HOW TO COMPLETE THIS TASK: For each line of the data below, copy it if it holds the word "conciliación".

Before and after images:
.....

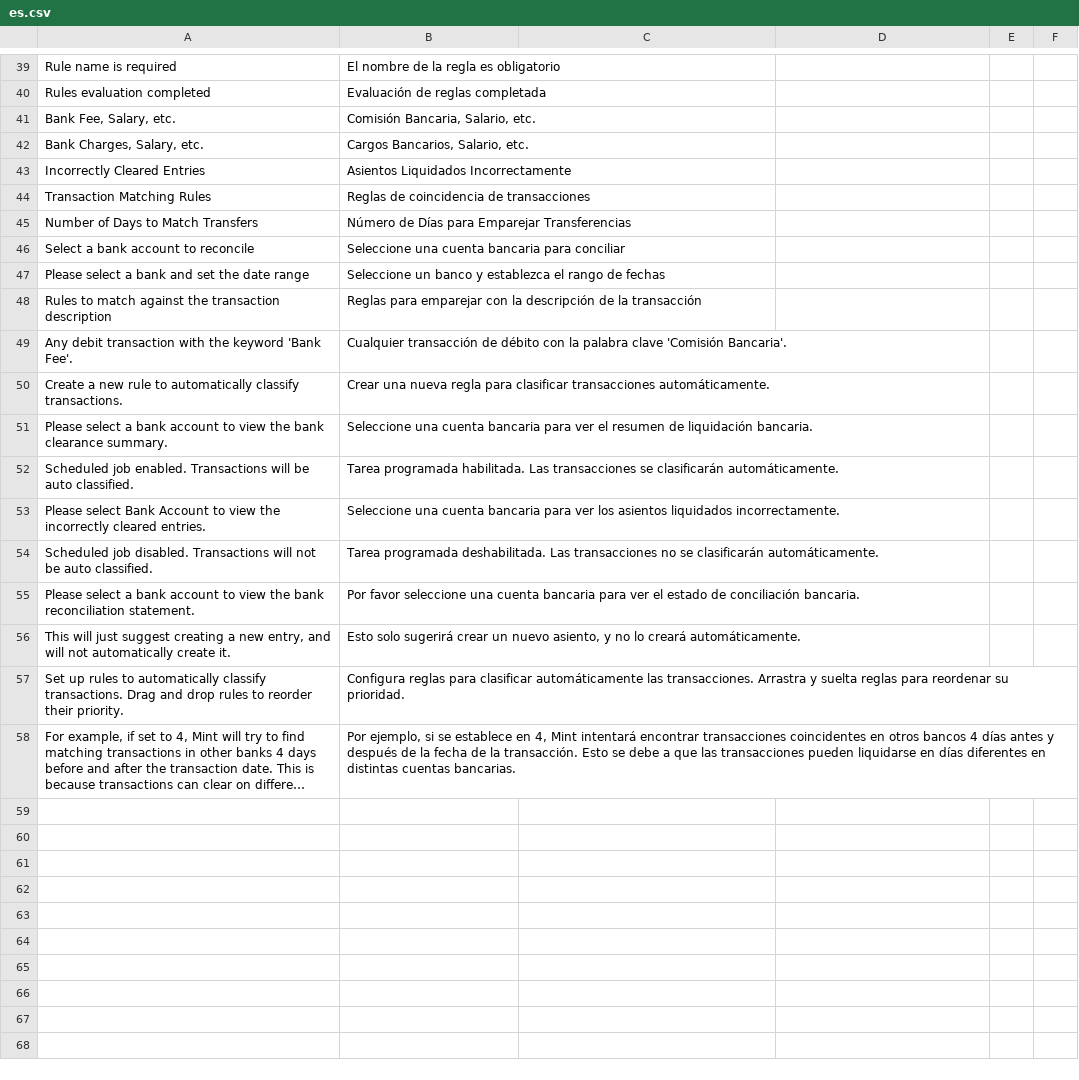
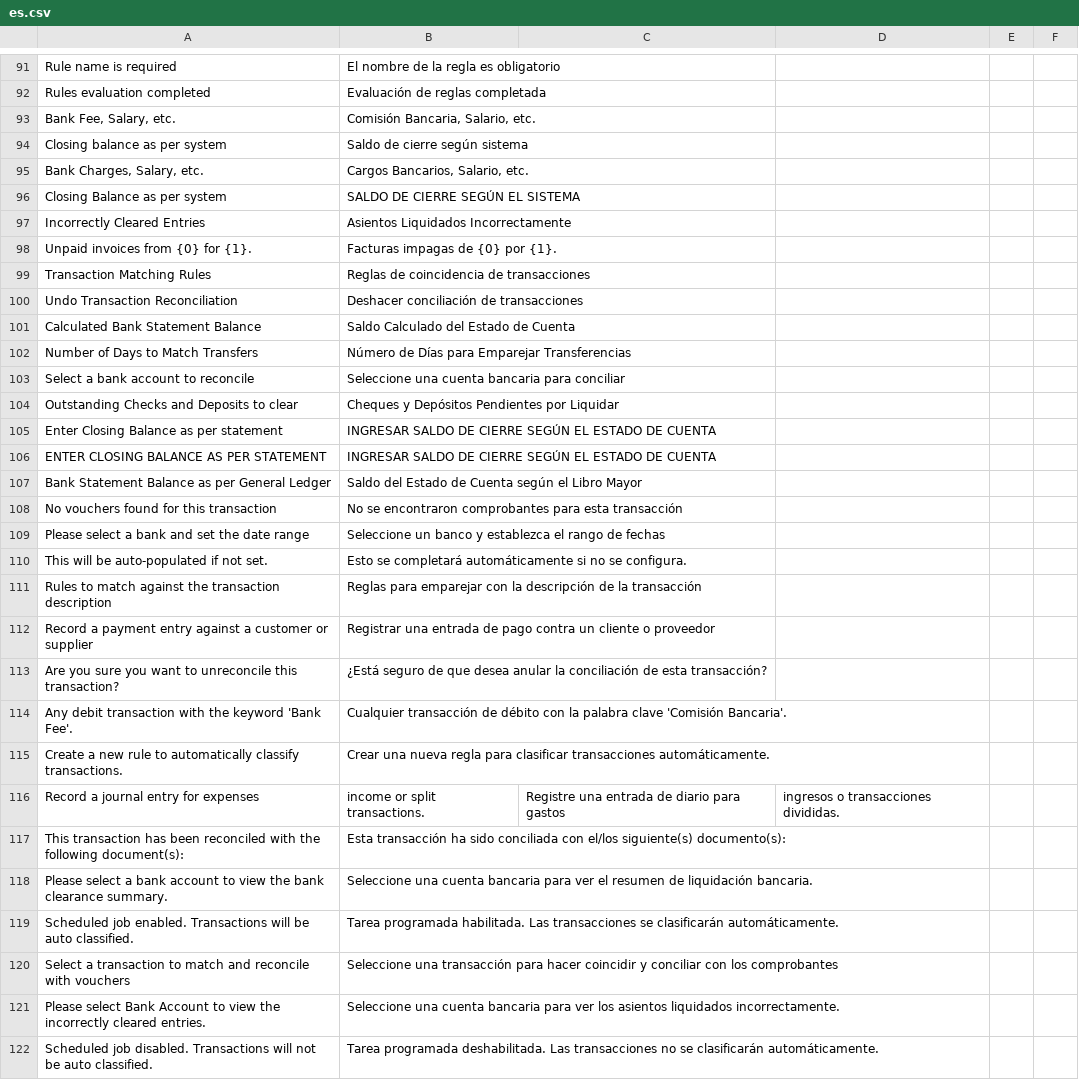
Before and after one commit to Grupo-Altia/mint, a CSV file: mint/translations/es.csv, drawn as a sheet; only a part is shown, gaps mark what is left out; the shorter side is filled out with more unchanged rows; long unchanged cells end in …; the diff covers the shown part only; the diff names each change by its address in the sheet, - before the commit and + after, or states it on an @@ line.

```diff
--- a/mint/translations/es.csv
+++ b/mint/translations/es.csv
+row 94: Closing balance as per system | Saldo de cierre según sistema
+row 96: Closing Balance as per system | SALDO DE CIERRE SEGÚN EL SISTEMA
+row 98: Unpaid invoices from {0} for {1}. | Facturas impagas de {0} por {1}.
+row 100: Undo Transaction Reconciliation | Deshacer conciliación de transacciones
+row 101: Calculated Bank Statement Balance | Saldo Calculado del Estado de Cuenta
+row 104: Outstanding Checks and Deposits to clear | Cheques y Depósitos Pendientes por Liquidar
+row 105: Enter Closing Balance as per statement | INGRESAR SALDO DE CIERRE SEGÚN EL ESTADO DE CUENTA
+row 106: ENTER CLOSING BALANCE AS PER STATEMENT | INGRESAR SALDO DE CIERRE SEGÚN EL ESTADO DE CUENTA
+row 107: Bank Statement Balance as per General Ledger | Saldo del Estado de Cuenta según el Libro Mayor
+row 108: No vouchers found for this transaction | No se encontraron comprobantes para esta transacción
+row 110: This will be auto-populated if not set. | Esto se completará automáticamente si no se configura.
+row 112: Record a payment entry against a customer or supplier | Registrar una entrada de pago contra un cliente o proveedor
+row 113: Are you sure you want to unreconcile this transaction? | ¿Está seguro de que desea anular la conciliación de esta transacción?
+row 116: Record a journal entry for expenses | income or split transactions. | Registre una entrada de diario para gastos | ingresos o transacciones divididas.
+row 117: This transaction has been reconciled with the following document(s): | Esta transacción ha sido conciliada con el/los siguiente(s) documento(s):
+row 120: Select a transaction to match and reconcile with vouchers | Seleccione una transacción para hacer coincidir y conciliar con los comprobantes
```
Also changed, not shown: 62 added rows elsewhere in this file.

.....

PROBLEM SOLUTION:
+row 100: Undo Transaction Reconciliation | Deshacer conciliación de transacciones
+row 113: Are you sure you want to unreconcile this transaction? | ¿Está seguro de que desea anular la conciliación de esta transacción?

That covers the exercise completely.